- **WHAT IS REQUIRED**:
A complete, unaltered copy of the listing is needed. Write it out.

====== RAW DATA ======

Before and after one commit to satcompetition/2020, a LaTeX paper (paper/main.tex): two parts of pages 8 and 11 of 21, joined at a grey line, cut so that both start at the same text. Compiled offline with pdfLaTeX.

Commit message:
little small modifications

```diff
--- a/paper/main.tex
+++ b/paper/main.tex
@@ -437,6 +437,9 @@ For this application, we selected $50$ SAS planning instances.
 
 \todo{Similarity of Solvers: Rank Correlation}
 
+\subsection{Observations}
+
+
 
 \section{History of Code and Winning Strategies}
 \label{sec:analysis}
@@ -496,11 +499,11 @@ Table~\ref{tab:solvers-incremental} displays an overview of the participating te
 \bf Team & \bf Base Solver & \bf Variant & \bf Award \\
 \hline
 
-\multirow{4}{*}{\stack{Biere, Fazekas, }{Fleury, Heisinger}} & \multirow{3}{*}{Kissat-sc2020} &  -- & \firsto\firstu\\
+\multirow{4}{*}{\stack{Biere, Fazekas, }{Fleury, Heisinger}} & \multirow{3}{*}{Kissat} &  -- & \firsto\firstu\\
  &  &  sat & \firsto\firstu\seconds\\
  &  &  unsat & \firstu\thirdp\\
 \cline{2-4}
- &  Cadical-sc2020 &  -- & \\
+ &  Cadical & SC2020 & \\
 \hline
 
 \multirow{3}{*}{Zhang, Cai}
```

======

- **OUTPUT**:
Before and after one commit to satcompetition/2020, a LaTeX paper (paper/main.tex): two parts of pages 8 and 11 of 21, joined at a grey line, cut so that both start at the same text. Compiled offline with pdfLaTeX.

Commit message:
little small modifications

```diff
--- a/paper/main.tex
+++ b/paper/main.tex
@@ -437,6 +437,9 @@ For this application, we selected $50$ SAS planning instances.
 
 \todo{Similarity of Solvers: Rank Correlation}
 
+\subsection{Observations}
+
+
 
 \section{History of Code and Winning Strategies}
 \label{sec:analysis}
@@ -496,11 +499,11 @@ Table~\ref{tab:solvers-incremental} displays an overview of the participating te
 \bf Team & \bf Base Solver & \bf Variant & \bf Award \\
 \hline
 
-\multirow{4}{*}{\stack{Biere, Fazekas, }{Fleury, Heisinger}} & \multirow{3}{*}{Kissat-sc2020} &  -- & \firsto\firstu\\
+\multirow{4}{*}{\stack{Biere, Fazekas, }{Fleury, Heisinger}} & \multirow{3}{*}{Kissat} &  -- & \firsto\firstu\\
  &  &  sat & \firsto\firstu\seconds\\
  &  &  unsat & \firstu\thirdp\\
 \cline{2-4}
- &  Cadical-sc2020 &  -- & \\
+ &  Cadical & SC2020 & \\
 \hline
 
 \multirow{3}{*}{Zhang, Cai}
```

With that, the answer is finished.